Task to carry out >> Restate the entries below verbatim.

(Records excerpted from a collection)
* * *

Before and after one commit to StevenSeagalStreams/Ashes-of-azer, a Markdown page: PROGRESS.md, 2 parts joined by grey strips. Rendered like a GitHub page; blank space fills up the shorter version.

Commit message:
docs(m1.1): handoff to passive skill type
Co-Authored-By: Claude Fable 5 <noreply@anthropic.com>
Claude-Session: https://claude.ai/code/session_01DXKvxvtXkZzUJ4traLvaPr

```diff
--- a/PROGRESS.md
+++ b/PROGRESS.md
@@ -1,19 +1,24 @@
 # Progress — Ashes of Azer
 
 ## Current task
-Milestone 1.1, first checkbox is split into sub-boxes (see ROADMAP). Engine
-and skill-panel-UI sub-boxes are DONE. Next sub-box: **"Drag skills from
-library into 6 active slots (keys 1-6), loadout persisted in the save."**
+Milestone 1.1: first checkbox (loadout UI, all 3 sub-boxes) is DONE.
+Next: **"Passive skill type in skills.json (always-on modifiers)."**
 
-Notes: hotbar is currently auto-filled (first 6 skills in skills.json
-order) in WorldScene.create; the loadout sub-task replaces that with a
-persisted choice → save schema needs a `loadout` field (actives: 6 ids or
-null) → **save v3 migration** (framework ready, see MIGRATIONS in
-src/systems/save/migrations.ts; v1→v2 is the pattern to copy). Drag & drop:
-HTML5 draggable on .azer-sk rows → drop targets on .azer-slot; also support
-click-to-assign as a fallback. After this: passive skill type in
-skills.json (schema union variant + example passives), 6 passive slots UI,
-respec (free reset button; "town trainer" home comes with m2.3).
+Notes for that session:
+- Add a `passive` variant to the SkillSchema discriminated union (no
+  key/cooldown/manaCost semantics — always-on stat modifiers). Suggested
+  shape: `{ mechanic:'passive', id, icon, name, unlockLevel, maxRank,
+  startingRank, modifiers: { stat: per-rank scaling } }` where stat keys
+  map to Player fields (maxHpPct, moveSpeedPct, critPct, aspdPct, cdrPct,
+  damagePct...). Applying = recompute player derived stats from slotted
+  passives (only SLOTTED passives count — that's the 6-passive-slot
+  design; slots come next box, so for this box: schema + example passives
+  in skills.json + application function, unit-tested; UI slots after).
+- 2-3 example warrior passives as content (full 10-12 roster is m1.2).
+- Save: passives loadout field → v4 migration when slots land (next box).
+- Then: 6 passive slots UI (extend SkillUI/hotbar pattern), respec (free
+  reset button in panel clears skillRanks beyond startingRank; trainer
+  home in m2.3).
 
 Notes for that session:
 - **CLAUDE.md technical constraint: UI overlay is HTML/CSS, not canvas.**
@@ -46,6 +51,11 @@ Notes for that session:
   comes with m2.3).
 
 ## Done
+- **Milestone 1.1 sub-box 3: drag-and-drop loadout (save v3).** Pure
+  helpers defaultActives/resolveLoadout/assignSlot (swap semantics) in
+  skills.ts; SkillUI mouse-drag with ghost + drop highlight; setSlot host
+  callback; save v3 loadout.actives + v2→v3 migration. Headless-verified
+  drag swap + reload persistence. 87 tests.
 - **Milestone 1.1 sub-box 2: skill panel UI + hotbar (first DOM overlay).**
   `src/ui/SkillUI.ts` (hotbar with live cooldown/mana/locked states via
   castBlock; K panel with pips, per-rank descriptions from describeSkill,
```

* * *

Your solution >>
Before and after one commit to StevenSeagalStreams/Ashes-of-azer, a Markdown page: PROGRESS.md, 2 parts joined by grey strips. Rendered like a GitHub page; blank space fills up the shorter version.

Commit message:
docs(m1.1): handoff to passive skill type
Co-Authored-By: Claude Fable 5 <noreply@anthropic.com>
Claude-Session: https://claude.ai/code/session_01DXKvxvtXkZzUJ4traLvaPr

```diff
--- a/PROGRESS.md
+++ b/PROGRESS.md
@@ -1,19 +1,24 @@
 # Progress — Ashes of Azer
 
 ## Current task
-Milestone 1.1, first checkbox is split into sub-boxes (see ROADMAP). Engine
-and skill-panel-UI sub-boxes are DONE. Next sub-box: **"Drag skills from
-library into 6 active slots (keys 1-6), loadout persisted in the save."**
+Milestone 1.1: first checkbox (loadout UI, all 3 sub-boxes) is DONE.
+Next: **"Passive skill type in skills.json (always-on modifiers)."**
 
-Notes: hotbar is currently auto-filled (first 6 skills in skills.json
-order) in WorldScene.create; the loadout sub-task replaces that with a
-persisted choice → save schema needs a `loadout` field (actives: 6 ids or
-null) → **save v3 migration** (framework ready, see MIGRATIONS in
-src/systems/save/migrations.ts; v1→v2 is the pattern to copy). Drag & drop:
-HTML5 draggable on .azer-sk rows → drop targets on .azer-slot; also support
-click-to-assign as a fallback. After this: passive skill type in
-skills.json (schema union variant + example passives), 6 passive slots UI,
-respec (free reset button; "town trainer" home comes with m2.3).
+Notes for that session:
+- Add a `passive` variant to the SkillSchema discriminated union (no
+  key/cooldown/manaCost semantics — always-on stat modifiers). Suggested
+  shape: `{ mechanic:'passive', id, icon, name, unlockLevel, maxRank,
+  startingRank, modifiers: { stat: per-rank scaling } }` where stat keys
+  map to Player fields (maxHpPct, moveSpeedPct, critPct, aspdPct, cdrPct,
+  damagePct...). Applying = recompute player derived stats from slotted
+  passives (only SLOTTED passives count — that's the 6-passive-slot
+  design; slots come next box, so for this box: schema + example passives
+  in skills.json + application function, unit-tested; UI slots after).
+- 2-3 example warrior passives as content (full 10-12 roster is m1.2).
+- Save: passives loadout field → v4 migration when slots land (next box).
+- Then: 6 passive slots UI (extend SkillUI/hotbar pattern), respec (free
+  reset button in panel clears skillRanks beyond startingRank; trainer
+  home in m2.3).
 
 Notes for that session:
 - **CLAUDE.md technical constraint: UI overlay is HTML/CSS, not canvas.**
@@ -46,6 +51,11 @@ Notes for that session:
   comes with m2.3).
 
 ## Done
+- **Milestone 1.1 sub-box 3: drag-and-drop loadout (save v3).** Pure
+  helpers defaultActives/resolveLoadout/assignSlot (swap semantics) in
+  skills.ts; SkillUI mouse-drag with ghost + drop highlight; setSlot host
+  callback; save v3 loadout.actives + v2→v3 migration. Headless-verified
+  drag swap + reload persistence. 87 tests.
 - **Milestone 1.1 sub-box 2: skill panel UI + hotbar (first DOM overlay).**
   `src/ui/SkillUI.ts` (hotbar with live cooldown/mana/locked states via
   castBlock; K panel with pips, per-rank descriptions from describeSkill,
```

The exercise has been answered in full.